]. Consequently, researchers and clinicians have little robust evidence to inform their choice of a resilience measure and may make an arbitrary and inappropriate selection for the population and context. Methodological reviews aim to identify, compare and critically assess the validity and psychometric properties of conceptually similar scales, and make recommendations about the most appropriate use for a specific population, intervention and outcome. Fundamental to the robustness of a methodological review are the quality criteria used to distinguish the measurement properties of a scale to enable a meaningful comparison [15
An earlier review of instruments measuring resilience compared the psychometric properties and appropriateness of six scales for the study of resilience in adolescents[16

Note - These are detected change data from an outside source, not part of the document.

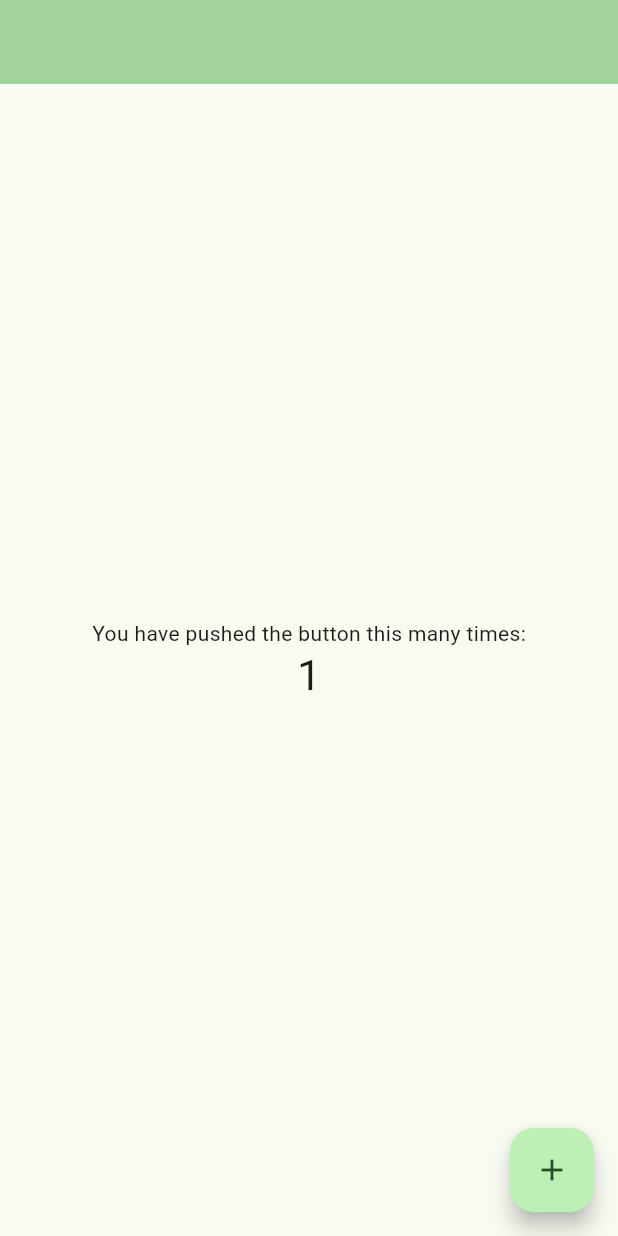
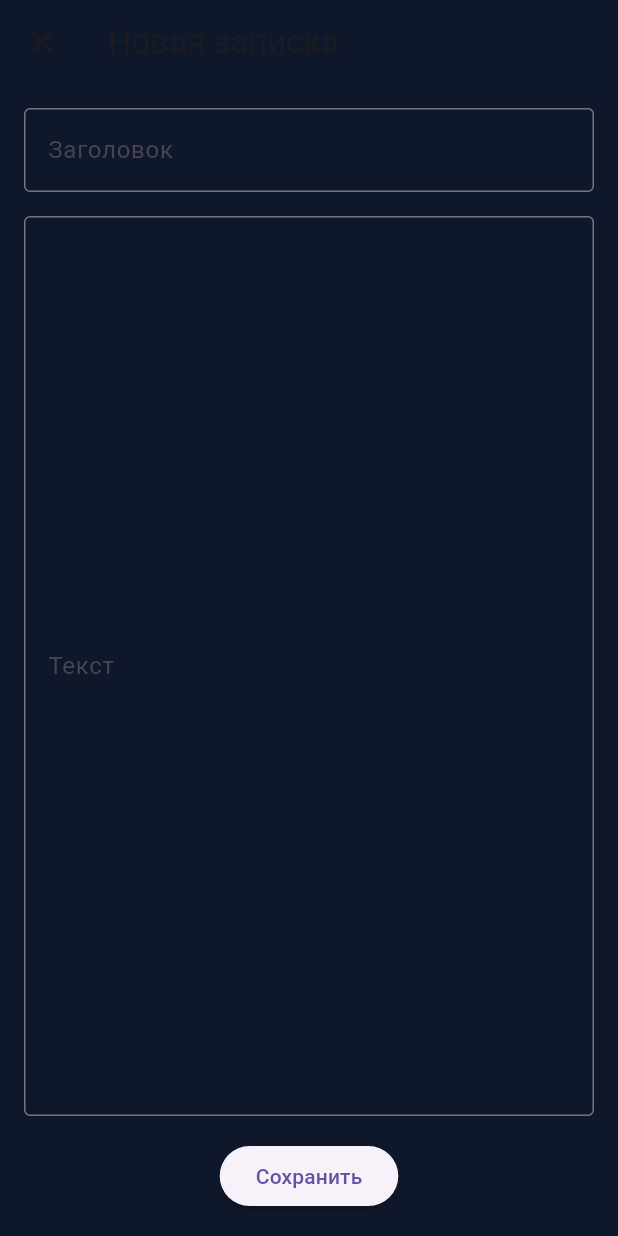
Before and after one commit to Flame-mina/gury, a Flutter app: the screen it shows after launch, after a tap on the "add" icon, on a phone screen of 412 x 824 dp. Run offline on Flutter 3.47's test engine with Material 3 defaults, Android fonts, the phone set to English and light mode, and no system bars.

Commit message:
UI interface path 1

```diff
--- a/lib/main.dart
+++ b/lib/main.dart
@@ -9,60 +9,80 @@ class MyApp extends StatelessWidget {
   @override
   Widget build(BuildContext context) {
     return MaterialApp(
+      home: const NotesListScreen(),
       title: 'Flutter Demo',
       theme: ThemeData(
+        primaryColor: Color(0xFF0F172A),
+        scaffoldBackgroundColor: const Color(0xFF0F172A),
+        appBarTheme: const AppBarTheme(backgroundColor: Color(0xFF0F172A)),
+        floatingActionButtonTheme: const FloatingActionButtonThemeData(backgroundColor: Colors.blue),
+        textTheme: const TextTheme(bodyMedium: TextStyle(color: Colors.white)),
+        )
 
-        colorScheme: .fromSeed(seedColor: Colors.green),
-      ),
-      home: const NotesListScreen(title: ''),
       );
+
   }
 }
 
 class NotesListScreen extends StatefulWidget {
-  const NotesListScreen({super.key, required this.title});
-
-
-  final String title;
+  const NotesListScreen({super.key});
 
   @override
   State<NotesListScreen> createState() => _MyHomePageState();
 }
 
 class _MyHomePageState extends State<NotesListScreen> {
-  int _counter = 0;
-
-  void _incrementCounter() {
-    setState(() {
-      _counter++;
-    });
+  @override
+  Widget build(BuildContext context) {
+    return Scaffold(
+      floatingActionButton: FloatingActionButton(onPressed: (){
+         Navigator.push(context,
+         MaterialPageRoute(builder: (context) => const AddNoteScreen()),);
+      },
+      child: const Icon(Icons.add),
+      ),
+      body: Center(
+        child: Text("Нет записок",
+        style: TextStyle(color:Colors.white),
+        ),
+        ),
+    );
+  }
 }
 
+class AddNoteScreen extends StatelessWidget {
+  const AddNoteScreen({super.key});
   @override
   Widget build(BuildContext context) {
     return Scaffold(
       appBar: AppBar(
-        backgroundColor: Theme.of(context).colorScheme.inversePrimary,
-        title: Text(widget.title),
+        title: const Text("Новая записка"),
+        leading: IconButton(icon: Icon(Icons.close),
+        onPressed: () => Navigator.pop(context),
         ),
-      body: Center(
+        ),
+        body: Padding(padding: EdgeInsets.all(16),
         child: Column(
+          children: [
+            TextField(
 
-          mainAxisAlignment: .center,
-          children: [
-            const Text('You have pushed the button this many times:'),
-            Text(
-              '$_counter',
-              style: Theme.of(context).textTheme.headlineMedium,
+              decoration: InputDecoration(labelText: 'Заголовок', border: OutlineInputBorder()),
               ),
+              SizedBox(height: 16),
+              Expanded(child: TextField(
+                maxLines: null,
+                expands: true,
+                decoration: InputDecoration(labelText: "Текст", border: OutlineInputBorder()),
+                ),
+              ),
+              SizedBox(height: 16),
+              ElevatedButton(onPressed: () => Navigator.pop(context), child: Text("Сохранить"),
+              ),
+
           ],
         ),
         ),
-      floatingActionButton: FloatingActionButton(
-        onPressed: _incrementCounter,
-        tooltip: 'Increment',
-        child: const Icon(Icons.add),
-      ),
+
       );
   }
 }
```
Lines whose indentation alone changed are shown as unchanged.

]. Although their search strategy was thorough, their quality assessment criteria were found to have weaknesses. The authors reported the psychometric properties of the measures (e.g. reliability, validity, internal consistency). However they did not use explicit quality assessment criteria to demonstrate what constitutes good measurement properties which in turn would distinguish what an acceptable internal consistency co-efficient might be, or what proportion of the lowest and highest scores might indicate floor or ceiling effects. On that basis, the review fails to identify where any of the scales might lack specific psychometric evidence, as that judgement is left to the reader.

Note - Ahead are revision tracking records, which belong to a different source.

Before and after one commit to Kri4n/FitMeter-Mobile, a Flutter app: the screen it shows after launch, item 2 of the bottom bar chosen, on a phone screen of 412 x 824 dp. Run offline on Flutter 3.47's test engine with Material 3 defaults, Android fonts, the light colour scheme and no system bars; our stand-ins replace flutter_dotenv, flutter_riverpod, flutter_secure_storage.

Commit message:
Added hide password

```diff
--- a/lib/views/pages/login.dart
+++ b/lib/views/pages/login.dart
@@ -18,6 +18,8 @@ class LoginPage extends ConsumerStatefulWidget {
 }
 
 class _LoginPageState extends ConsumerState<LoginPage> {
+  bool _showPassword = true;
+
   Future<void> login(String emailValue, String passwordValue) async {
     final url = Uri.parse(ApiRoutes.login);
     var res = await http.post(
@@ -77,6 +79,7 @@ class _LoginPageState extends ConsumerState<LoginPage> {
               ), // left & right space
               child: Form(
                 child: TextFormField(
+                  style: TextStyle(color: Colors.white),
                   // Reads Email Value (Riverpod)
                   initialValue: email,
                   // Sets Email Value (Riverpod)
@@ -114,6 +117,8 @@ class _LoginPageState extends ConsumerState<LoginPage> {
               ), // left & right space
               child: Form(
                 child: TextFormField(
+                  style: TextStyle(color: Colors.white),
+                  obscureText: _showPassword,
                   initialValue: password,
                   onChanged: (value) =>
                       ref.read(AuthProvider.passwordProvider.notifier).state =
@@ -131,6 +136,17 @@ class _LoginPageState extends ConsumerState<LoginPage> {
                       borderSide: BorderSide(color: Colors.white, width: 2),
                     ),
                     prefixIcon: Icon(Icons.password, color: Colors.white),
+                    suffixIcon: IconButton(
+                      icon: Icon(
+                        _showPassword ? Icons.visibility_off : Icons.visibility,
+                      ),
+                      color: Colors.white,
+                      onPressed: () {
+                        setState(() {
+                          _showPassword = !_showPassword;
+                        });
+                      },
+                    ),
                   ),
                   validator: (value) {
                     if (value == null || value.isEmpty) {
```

The lack of a robust evaluation framework in the work of Ahern et al. [16
] creates difficulties for interpreting overall scores awarded by the authors to each of the measures. Each measure was rated on a scale of one to three according to the psychometric properties presented, with a score of one reflecting a measure that is not acceptable, two indicating that the measure may be acceptable in other populations, but further work is needed with adolescents, and three indicating that the measure is acceptable for the adolescent population on the basis of the psychometric properties. Under this criteria only one measurement scale, the Resilience Scale [17
] satisfied this score fully.

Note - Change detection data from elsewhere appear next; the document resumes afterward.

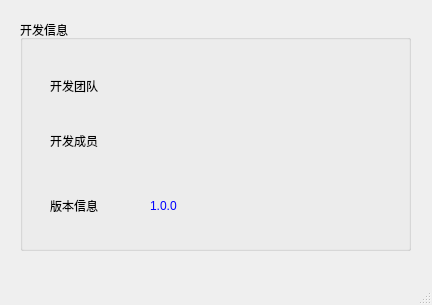
Old version of the form about.ui in the repository Nahjs/Bejeweled.
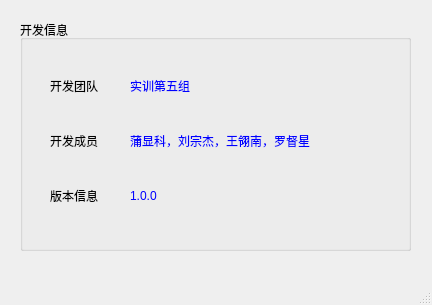
New version of the form.

Commit message: 游戏界面微调

```diff
--- a/about.ui
+++ b/about.ui
@@ -69,7 +69,7 @@
     <widget class="QLabel" name="label_2">
      <property name="geometry">
       <rect>
-       <x>120</x>
+       <x>110</x>
        <y>50</y>
        <width>71</width>
        <height>31</height>
@@ -80,7 +80,7 @@
 color: rgb(0, 0, 255);</string>
      </property>
      <property name="text">
-      <string/>
+      <string>实训第五组</string>
      </property>
     </widget>
     <widget class="QLabel" name="label_3">
@@ -102,10 +102,10 @@
     <widget class="QLabel" name="label_4">
      <property name="geometry">
       <rect>
-       <x>120</x>
-       <y>110</y>
-       <width>141</width>
-       <height>31</height>
+       <x>110</x>
+       <y>100</y>
+       <width>191</width>
+       <height>41</height>
       </rect>
      </property>
      <property name="styleSheet">
@@ -113,7 +113,7 @@
 color: rgb(0, 0, 255);</string>
      </property>
      <property name="text">
-      <string/>
+      <string>蒲显科，刘宗杰，王翎南，罗督星</string>
      </property>
      <property name="textFormat">
       <enum>Qt::PlainText</enum>
@@ -126,7 +126,7 @@
      <property name="geometry">
       <rect>
        <x>30</x>
-       <y>160</y>
+       <y>150</y>
        <width>71</width>
        <height>51</height>
       </rect>
@@ -141,8 +141,8 @@
     <widget class="QLabel" name="label_6">
      <property name="geometry">
       <rect>
-       <x>130</x>
-       <y>170</y>
+       <x>110</x>
+       <y>160</y>
        <width>61</width>
        <height>31</height>
       </rect>
```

Although the Resilience Scale has been applied to younger populations, it was developed using qualitative data from older women. More rigorous approaches to content validity advocate that the target group should be involved with the item selection when measures are being developed[11
]. Thus applying a more rigorous criterion for content validity could lead to different conclusions.
In order to address known methodological weaknesses in the current evidence informing practice, this paper reports a methodological systematic review of resilience measurement scales, using published quality assessment criteria to evaluate psychometric properties[15
]. The comprehensive set of quality criteria was developed for the purpose of evaluating psychometric properties of health status measures and address content validity, internal consistency, criterion validity, construct validity, reproducibility, responsiveness, floor and ceiling effects and interpretability (see Table ). In addition to strengthening the previous review, it updates it to the current, and by identifying scales that have been applied to all populations (not just adolescents) it contributes an important addition to the current evidence base.
Scoring criteria for the quality assessment of each resilience measure
The aims are to:
• Identify resilience measurement scales and their target population
• Assess the psychometric rigour of measures
• Identify research and practice implications
• Ascertain whether a 'gold standard' resilience measure currently exists